Previous studies examining the role of single foods or nutrients in the aetiology of non-Hodgkin lymphoma (NHL) have produced inconsistent findings. Few studies have examined associations for dietary patterns, which may more accurately reflect patterns of consumption and the complexity of dietary intake. The objective of the present study was to examine whether dietary patterns identified by factor analysis were associated with NHL risk.

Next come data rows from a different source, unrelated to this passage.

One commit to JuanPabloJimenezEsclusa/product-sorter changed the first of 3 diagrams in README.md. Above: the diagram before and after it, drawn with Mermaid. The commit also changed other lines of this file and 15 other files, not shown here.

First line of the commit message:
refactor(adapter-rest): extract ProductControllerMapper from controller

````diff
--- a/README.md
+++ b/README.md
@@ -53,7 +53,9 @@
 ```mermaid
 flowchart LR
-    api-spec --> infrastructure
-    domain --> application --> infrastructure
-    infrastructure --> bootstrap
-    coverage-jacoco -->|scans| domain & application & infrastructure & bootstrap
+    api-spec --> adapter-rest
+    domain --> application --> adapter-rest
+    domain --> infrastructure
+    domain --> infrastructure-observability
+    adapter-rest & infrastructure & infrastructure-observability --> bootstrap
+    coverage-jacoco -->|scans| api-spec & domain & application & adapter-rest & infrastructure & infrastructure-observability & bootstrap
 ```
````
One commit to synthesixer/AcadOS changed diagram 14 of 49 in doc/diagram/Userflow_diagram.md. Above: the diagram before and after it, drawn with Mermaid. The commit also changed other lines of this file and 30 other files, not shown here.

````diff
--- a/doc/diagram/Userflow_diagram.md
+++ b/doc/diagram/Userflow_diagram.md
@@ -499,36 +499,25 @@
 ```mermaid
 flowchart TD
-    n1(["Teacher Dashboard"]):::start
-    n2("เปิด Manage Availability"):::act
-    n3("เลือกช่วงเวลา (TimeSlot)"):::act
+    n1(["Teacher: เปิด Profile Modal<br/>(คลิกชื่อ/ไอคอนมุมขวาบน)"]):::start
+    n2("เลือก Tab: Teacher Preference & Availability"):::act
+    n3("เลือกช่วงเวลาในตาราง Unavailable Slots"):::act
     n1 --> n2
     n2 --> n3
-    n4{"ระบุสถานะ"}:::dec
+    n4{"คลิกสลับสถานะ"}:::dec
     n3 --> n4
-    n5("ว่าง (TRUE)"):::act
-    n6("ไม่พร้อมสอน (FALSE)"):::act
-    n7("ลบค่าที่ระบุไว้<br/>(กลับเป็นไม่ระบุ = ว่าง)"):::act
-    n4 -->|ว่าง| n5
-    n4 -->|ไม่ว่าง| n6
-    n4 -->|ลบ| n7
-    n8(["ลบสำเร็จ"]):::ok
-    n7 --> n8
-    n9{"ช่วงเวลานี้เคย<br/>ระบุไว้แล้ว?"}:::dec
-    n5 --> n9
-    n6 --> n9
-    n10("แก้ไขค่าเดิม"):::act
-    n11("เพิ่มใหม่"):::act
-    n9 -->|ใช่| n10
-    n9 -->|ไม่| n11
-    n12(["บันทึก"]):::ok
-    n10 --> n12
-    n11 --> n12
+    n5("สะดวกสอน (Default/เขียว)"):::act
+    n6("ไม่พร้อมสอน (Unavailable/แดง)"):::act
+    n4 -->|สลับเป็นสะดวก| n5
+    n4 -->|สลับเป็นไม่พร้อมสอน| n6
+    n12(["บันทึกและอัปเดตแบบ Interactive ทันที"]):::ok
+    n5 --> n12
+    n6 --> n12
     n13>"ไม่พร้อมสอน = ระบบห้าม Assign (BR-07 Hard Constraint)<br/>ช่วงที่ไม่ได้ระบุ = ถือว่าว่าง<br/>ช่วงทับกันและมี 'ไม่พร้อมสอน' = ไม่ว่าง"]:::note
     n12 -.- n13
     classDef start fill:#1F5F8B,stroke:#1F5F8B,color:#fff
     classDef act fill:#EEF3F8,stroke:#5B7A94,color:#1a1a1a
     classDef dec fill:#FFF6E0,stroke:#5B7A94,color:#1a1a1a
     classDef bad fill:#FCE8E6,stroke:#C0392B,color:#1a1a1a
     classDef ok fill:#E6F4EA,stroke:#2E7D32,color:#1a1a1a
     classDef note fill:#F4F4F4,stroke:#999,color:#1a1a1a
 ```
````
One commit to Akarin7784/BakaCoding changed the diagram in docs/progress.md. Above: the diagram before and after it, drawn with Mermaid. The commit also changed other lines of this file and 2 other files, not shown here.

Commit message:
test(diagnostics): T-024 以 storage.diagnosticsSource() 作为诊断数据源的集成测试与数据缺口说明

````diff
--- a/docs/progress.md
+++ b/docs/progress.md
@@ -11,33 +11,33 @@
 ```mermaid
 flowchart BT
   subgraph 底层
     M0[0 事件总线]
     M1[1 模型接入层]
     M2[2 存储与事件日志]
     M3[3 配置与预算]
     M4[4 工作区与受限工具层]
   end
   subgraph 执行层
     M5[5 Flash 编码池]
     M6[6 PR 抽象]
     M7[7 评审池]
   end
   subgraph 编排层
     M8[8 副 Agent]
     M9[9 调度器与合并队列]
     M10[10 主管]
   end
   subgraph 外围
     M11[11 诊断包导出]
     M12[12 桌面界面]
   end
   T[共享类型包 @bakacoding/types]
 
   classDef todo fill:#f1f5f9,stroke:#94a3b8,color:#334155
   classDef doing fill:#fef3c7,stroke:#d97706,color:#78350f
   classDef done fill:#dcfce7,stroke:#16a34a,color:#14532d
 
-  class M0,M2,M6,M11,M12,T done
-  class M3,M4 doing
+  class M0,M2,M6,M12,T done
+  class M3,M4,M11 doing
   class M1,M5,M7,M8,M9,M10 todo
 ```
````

Factor analysis identified two major dietary patterns: (i) a ‘Meat, Fat and Sweets’ dietary pattern characterized by high intakes of French fries, red meat, processed meat, pizza, salty snacks, sweets and desserts, and sweetened beverages; and (ii) a ‘Fruit, Vegetables and Starch’ dietary pattern characterized by high intakes of vegetables, fruit, fish, and cereals and starches. In multivariable logistic regression models, the ‘Meat, Fat and Sweets’ dietary pattern was associated with an increased risk of overall NHL (ORQ4
Q1 = 3·6, 95 % CI 1·9, 6·8; P
trend = 0·0004), follicular lymphoma (ORQ4
Q1 = 3·1, 95 % CI 1·2, 8·0; P
trend = 0·01), diffuse large B-cell lymphoma (ORQ4
Q1 = 3·2, 95 % CI 1·1, 9·0; P
trend = 0·09) and marginal zone lymphoma (ORQ4
Q1 = 8·2, 95 % CI 1·3, 51·2; P
trend = 0·05). No association with overall or subtype-specific risk was detected for the ‘Fruit, Vegetables and Starch’ dietary pattern. No evidence of heterogeneity was detected across strata of age, sex, BMI, smoking status or alcohol consumption.